The RTS specify the content, methodology and presentation of pre-contractual information, information on the website and information in periodic reports that promotes environmental or social characteristics of sustainable investments. The information is to be provided free of charge and in a manner that is easily accessible, non-discriminatory, prominent, simple, concise, comprehensible, fair, clear and not misleading. The RTS provide indicators of the principal adverse impacts of investment decisions on sustainability factors. The indicators must be easily understood. To further strengthen the comparability of the information to be disclosed, the information on principal adverse impacts should relate to reference periods that run from 1 January until 31 December of the preceding year.

The annexes to the RTS include standard templates for

  • the principal adverse sustainability impacts statement,
  • pre-contractual disclosure for financial products and
  • periodic disclosure for financial products.

The requirements placed on the content of the standard templates are explained in the RTS.

Despite the scope of the RTS, many questions remain unanswered. On its website, the German Federal Financial Supervisory Authority (Bundesanstalt für Finanzdienstleistungsaufsicht – “BaFin”) has stated that it intends to bring the financial companies’ questions regarding the RTS to the Joint Committee of the ESAs. The ESAs’ interpretation aids will be published in Q&A form. The ESAs published an extensive Q&A regarding the RTS on 17 November 2022 (

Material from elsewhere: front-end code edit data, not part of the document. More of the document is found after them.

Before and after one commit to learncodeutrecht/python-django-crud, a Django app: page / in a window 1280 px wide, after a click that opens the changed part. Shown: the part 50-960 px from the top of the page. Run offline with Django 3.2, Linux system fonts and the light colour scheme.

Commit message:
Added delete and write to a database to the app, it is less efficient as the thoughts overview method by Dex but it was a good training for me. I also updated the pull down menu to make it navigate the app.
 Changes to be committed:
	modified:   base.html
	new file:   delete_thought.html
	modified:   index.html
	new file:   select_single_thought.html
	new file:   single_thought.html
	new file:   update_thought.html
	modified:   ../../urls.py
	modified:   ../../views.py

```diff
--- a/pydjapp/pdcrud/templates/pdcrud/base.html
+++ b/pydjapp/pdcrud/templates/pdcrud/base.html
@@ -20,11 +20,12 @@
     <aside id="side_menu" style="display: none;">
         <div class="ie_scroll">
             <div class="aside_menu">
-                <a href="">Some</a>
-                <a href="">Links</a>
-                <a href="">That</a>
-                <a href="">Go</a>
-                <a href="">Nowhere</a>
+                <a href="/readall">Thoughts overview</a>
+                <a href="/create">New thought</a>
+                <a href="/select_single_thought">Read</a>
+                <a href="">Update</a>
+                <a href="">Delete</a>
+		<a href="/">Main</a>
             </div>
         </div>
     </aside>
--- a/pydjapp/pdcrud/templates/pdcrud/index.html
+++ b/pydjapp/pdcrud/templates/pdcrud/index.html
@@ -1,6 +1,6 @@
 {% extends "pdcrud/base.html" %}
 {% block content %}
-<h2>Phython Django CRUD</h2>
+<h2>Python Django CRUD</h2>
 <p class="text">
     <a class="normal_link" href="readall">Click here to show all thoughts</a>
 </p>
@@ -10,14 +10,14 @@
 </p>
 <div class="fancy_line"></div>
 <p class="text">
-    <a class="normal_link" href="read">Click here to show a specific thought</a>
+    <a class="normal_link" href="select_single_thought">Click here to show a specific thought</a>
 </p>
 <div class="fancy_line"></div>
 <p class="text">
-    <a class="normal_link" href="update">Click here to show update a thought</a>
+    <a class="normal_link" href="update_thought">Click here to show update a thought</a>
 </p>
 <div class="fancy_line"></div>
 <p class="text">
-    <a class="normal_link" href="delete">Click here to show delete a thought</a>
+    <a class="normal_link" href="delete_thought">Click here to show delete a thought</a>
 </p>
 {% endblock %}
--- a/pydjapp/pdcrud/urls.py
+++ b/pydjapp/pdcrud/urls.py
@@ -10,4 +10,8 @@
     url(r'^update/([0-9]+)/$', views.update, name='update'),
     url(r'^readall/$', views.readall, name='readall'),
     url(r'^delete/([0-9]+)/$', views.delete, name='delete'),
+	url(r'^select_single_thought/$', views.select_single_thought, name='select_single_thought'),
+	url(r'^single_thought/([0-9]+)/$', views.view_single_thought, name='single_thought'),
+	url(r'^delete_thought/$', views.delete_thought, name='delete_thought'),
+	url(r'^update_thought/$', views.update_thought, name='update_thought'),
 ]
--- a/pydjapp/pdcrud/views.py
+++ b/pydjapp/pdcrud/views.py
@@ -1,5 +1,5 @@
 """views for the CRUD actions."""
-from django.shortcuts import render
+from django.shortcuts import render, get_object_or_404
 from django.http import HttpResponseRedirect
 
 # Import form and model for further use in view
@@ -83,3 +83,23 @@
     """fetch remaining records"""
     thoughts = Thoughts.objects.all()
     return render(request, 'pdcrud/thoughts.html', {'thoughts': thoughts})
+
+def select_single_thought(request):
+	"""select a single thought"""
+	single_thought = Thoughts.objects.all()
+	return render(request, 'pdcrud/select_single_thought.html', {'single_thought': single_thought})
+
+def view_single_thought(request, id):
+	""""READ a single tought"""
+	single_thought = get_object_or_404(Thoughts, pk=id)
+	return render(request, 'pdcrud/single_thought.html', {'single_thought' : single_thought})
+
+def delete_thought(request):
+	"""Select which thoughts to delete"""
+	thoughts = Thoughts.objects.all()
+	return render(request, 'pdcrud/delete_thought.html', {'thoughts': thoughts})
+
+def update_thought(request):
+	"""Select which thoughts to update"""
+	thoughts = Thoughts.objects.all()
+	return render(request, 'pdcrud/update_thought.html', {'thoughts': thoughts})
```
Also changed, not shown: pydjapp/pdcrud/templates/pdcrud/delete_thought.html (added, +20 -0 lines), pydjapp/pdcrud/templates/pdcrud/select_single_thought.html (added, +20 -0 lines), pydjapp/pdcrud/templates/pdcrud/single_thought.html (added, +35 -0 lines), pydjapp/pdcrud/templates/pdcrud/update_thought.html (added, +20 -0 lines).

6. Challenges in practice

The Disclosure Regulation, including the RTS, poses special challenges for financial market participants and financial advisors. In practice, the complexity of the disclosure obligations often leads especially smaller insurance brokers to avoid further disclosure obligations by declaring that they do not take adverse sustainability impacts of investment decisions on sustainability factors into account in their investment or insurance advice.

Difficulties in implementation also result from insufficient access to data ( Financial market participants and financial advisors depend on companies in the real economy to receive such data. Up to now, only large capital market-oriented companies with more than 500 employees have been legally obliged to provide extensive transparency on sustainability issues and to collect the relevant data. Smaller companies often do not even have such data regarding their own operations because they are not legally required to collect it.

BaFin emphasises that, from the perspective of financial market participants and financial advisors, the most important factor will be to master the art of walking the tightrope between comprehensive transparency and a clear and simple presentation of the relevant information. If the disclosure is not sufficiently clear or is too concise, suspicions of “greenwashing” can arise.

Finally, the changes to the RTS made by the new Commission Delegated Regulation (EU) 2023/363 do not provide for a transition period for implementation. In its Q&A, BaFin has stated that it expects financial market participants to make all reasonable efforts to fulfil the new requirements immediately. BaFin will take into account the new Regulation in its administrative practice as of 1 September 2023. This means primarily examining compliance with the requirements placed on pre-contractual information in Articles 8 and 9 SFDR.

Financial Services Regulation
Liability & Insurance
Insurance & Reinsurance